## Activity
Work out how many lines in the entries below include the word "shown". Give nothing but the number.

## Material supplied
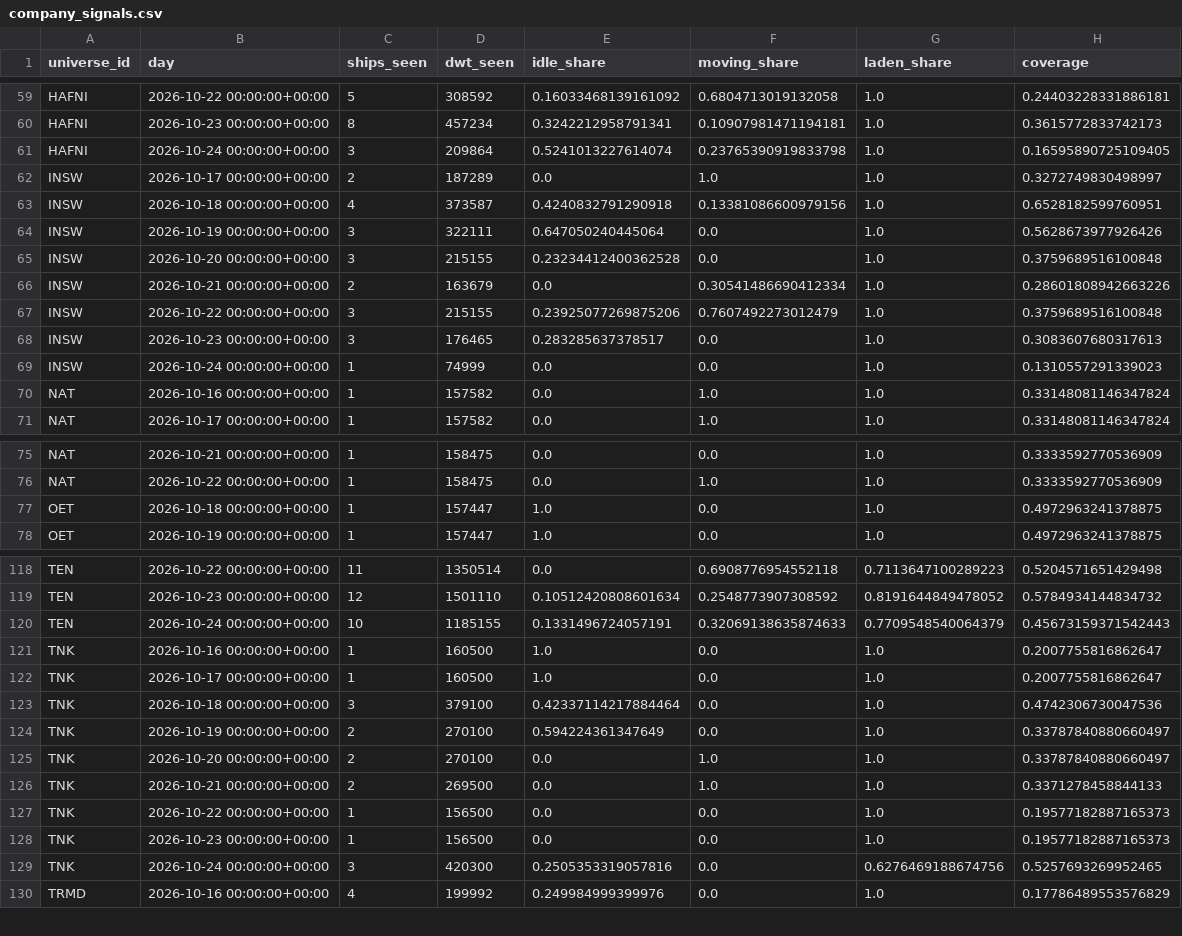
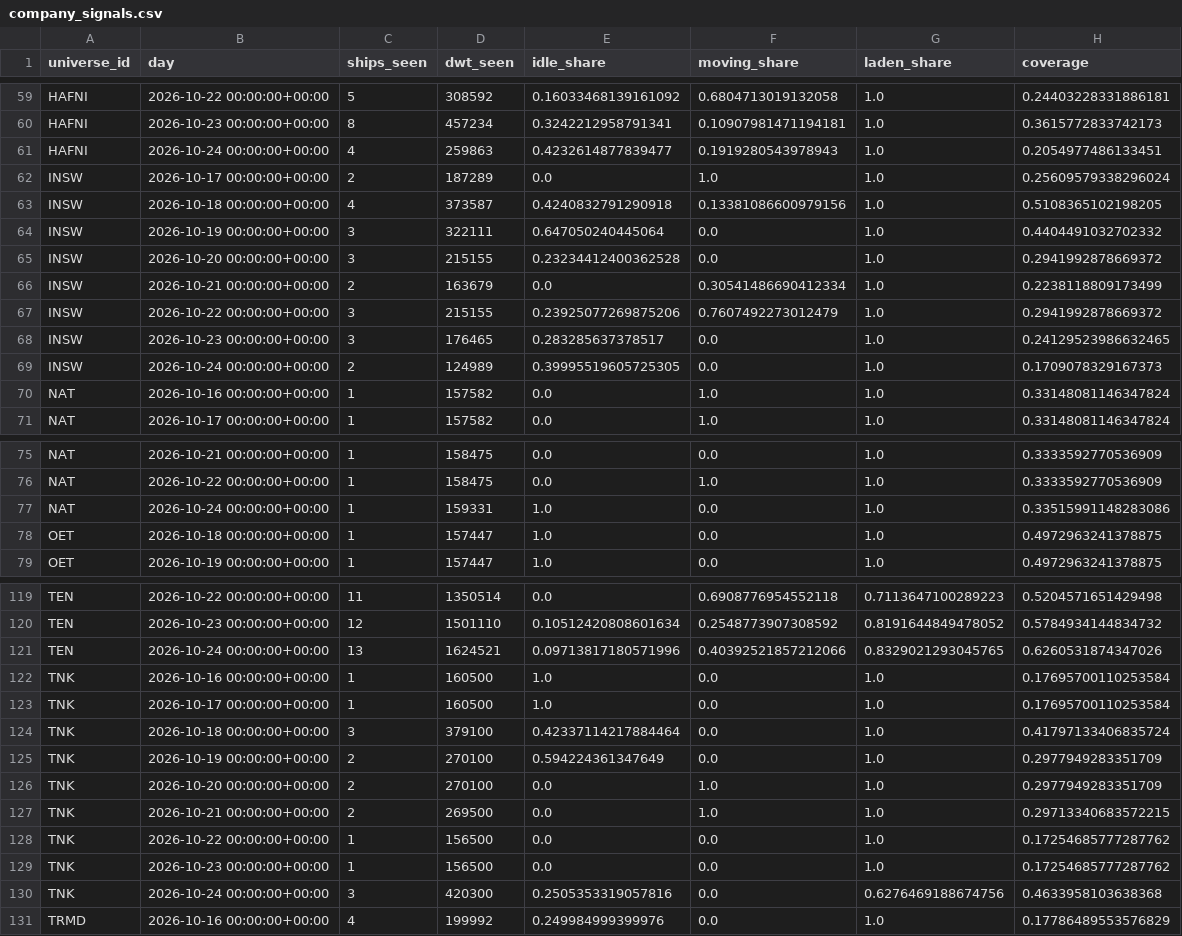
Before and after one commit to ambekarhrush/shipping-long-short-lab, a CSV file: data/fleet/company_signals.csv, drawn as a sheet; only a part is shown, gaps mark what is left out; the diff covers the shown part only.

Commit message:
FleetWatch snapshot 2026-10-24T12:49Z

```diff
--- a/data/fleet/company_signals.csv
+++ b/data/fleet/company_signals.csv
@@ -60,11 +60,11 @@ HAFNI,2026-10-22 00:00:00+00:00,5,308592,0.16033468139161092,0.6804713019132058,
 HAFNI,2026-10-23 00:00:00+00:00,8,457234,0.3242212958791341,0.10907981471194181,1.0,0.3615772833742173
-HAFNI,2026-10-24 00:00:00+00:00,3,209864,0.5241013227614074,0.23765390919833798,1.0,0.16595890725109405
-INSW,2026-10-17 00:00:00+00:00,2,187289,0.0,1.0,1.0,0.3272749830498997
-INSW,2026-10-18 00:00:00+00:00,4,373587,0.4240832791290918,0.13381086600979156,1.0,0.6528182599760951
-INSW,2026-10-19 00:00:00+00:00,3,322111,0.647050240445064,0.0,1.0,0.5628673977926426
-INSW,2026-10-20 00:00:00+00:00,3,215155,0.23234412400362528,0.0,1.0,0.3759689516100848
-INSW,2026-10-21 00:00:00+00:00,2,163679,0.0,0.30541486690412334,1.0,0.28601808942663226
-INSW,2026-10-22 00:00:00+00:00,3,215155,0.23925077269875206,0.7607492273012479,1.0,0.3759689516100848
-INSW,2026-10-23 00:00:00+00:00,3,176465,0.283285637378517,0.0,1.0,0.3083607680317613
-INSW,2026-10-24 00:00:00+00:00,1,74999,0.0,0.0,1.0,0.1310557291339023
+HAFNI,2026-10-24 00:00:00+00:00,4,259863,0.4232614877839477,0.1919280543978943,1.0,0.2054977486133451
+INSW,2026-10-17 00:00:00+00:00,2,187289,0.0,1.0,1.0,0.25609579338296024
+INSW,2026-10-18 00:00:00+00:00,4,373587,0.4240832791290918,0.13381086600979156,1.0,0.5108365102198205
+INSW,2026-10-19 00:00:00+00:00,3,322111,0.647050240445064,0.0,1.0,0.4404491032702332
+INSW,2026-10-20 00:00:00+00:00,3,215155,0.23234412400362528,0.0,1.0,0.2941992878669372
+INSW,2026-10-21 00:00:00+00:00,2,163679,0.0,0.30541486690412334,1.0,0.2238118809173499
+INSW,2026-10-22 00:00:00+00:00,3,215155,0.23925077269875206,0.7607492273012479,1.0,0.2941992878669372
+INSW,2026-10-23 00:00:00+00:00,3,176465,0.283285637378517,0.0,1.0,0.24129523986632465
+INSW,2026-10-24 00:00:00+00:00,2,124989,0.39995519605725305,0.0,1.0,0.1709078329167373
 NAT,2026-10-16 00:00:00+00:00,1,157582,0.0,1.0,1.0,0.33148081146347824
@@ -76,2 +76,3 @@ NAT,2026-10-21 00:00:00+00:00,1,158475,0.0,0.0,1.0,0.3333592770536909
 NAT,2026-10-22 00:00:00+00:00,1,158475,0.0,1.0,1.0,0.3333592770536909
+NAT,2026-10-24 00:00:00+00:00,1,159331,1.0,0.0,1.0,0.33515991148283086
 OET,2026-10-18 00:00:00+00:00,1,157447,1.0,0.0,1.0,0.4972963241378875
@@ -119,12 +120,12 @@ TEN,2026-10-22 00:00:00+00:00,11,1350514,0.0,0.6908776954552118,0.71136471002892
 TEN,2026-10-23 00:00:00+00:00,12,1501110,0.10512420808601634,0.2548773907308592,0.8191644849478052,0.5784934144834732
-TEN,2026-10-24 00:00:00+00:00,10,1185155,0.1331496724057191,0.32069138635874633,0.7709548540064379,0.45673159371542443
-TNK,2026-10-16 00:00:00+00:00,1,160500,1.0,0.0,1.0,0.2007755816862647
-TNK,2026-10-17 00:00:00+00:00,1,160500,1.0,0.0,1.0,0.2007755816862647
-TNK,2026-10-18 00:00:00+00:00,3,379100,0.42337114217884464,0.0,1.0,0.4742306730047536
-TNK,2026-10-19 00:00:00+00:00,2,270100,0.594224361347649,0.0,1.0,0.33787840880660497
-TNK,2026-10-20 00:00:00+00:00,2,270100,0.0,1.0,1.0,0.33787840880660497
-TNK,2026-10-21 00:00:00+00:00,2,269500,0.0,1.0,1.0,0.3371278458844133
-TNK,2026-10-22 00:00:00+00:00,1,156500,0.0,0.0,1.0,0.19577182887165373
-TNK,2026-10-23 00:00:00+00:00,1,156500,0.0,0.0,1.0,0.19577182887165373
-TNK,2026-10-24 00:00:00+00:00,3,420300,0.2505353319057816,0.0,0.6276469188674756,0.5257693269952465
+TEN,2026-10-24 00:00:00+00:00,13,1624521,0.09713817180571996,0.40392521857212066,0.8329021293045765,0.6260531874347026
+TNK,2026-10-16 00:00:00+00:00,1,160500,1.0,0.0,1.0,0.17695700110253584
+TNK,2026-10-17 00:00:00+00:00,1,160500,1.0,0.0,1.0,0.17695700110253584
+TNK,2026-10-18 00:00:00+00:00,3,379100,0.42337114217884464,0.0,1.0,0.41797133406835724
+TNK,2026-10-19 00:00:00+00:00,2,270100,0.594224361347649,0.0,1.0,0.2977949283351709
+TNK,2026-10-20 00:00:00+00:00,2,270100,0.0,1.0,1.0,0.2977949283351709
+TNK,2026-10-21 00:00:00+00:00,2,269500,0.0,1.0,1.0,0.29713340683572215
+TNK,2026-10-22 00:00:00+00:00,1,156500,0.0,0.0,1.0,0.17254685777287762
+TNK,2026-10-23 00:00:00+00:00,1,156500,0.0,0.0,1.0,0.17254685777287762
+TNK,2026-10-24 00:00:00+00:00,3,420300,0.2505353319057816,0.0,0.6276469188674756,0.4633958103638368
 TRMD,2026-10-16 00:00:00+00:00,4,199992,0.249984999399976,0.0,1.0,0.17786489553576829
```
Also changed, not shown: 29 edited cells elsewhere in this file, data/fleet/collector_log.csv, data/fleet/identity.csv, 3 other files.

## Solved exercise
2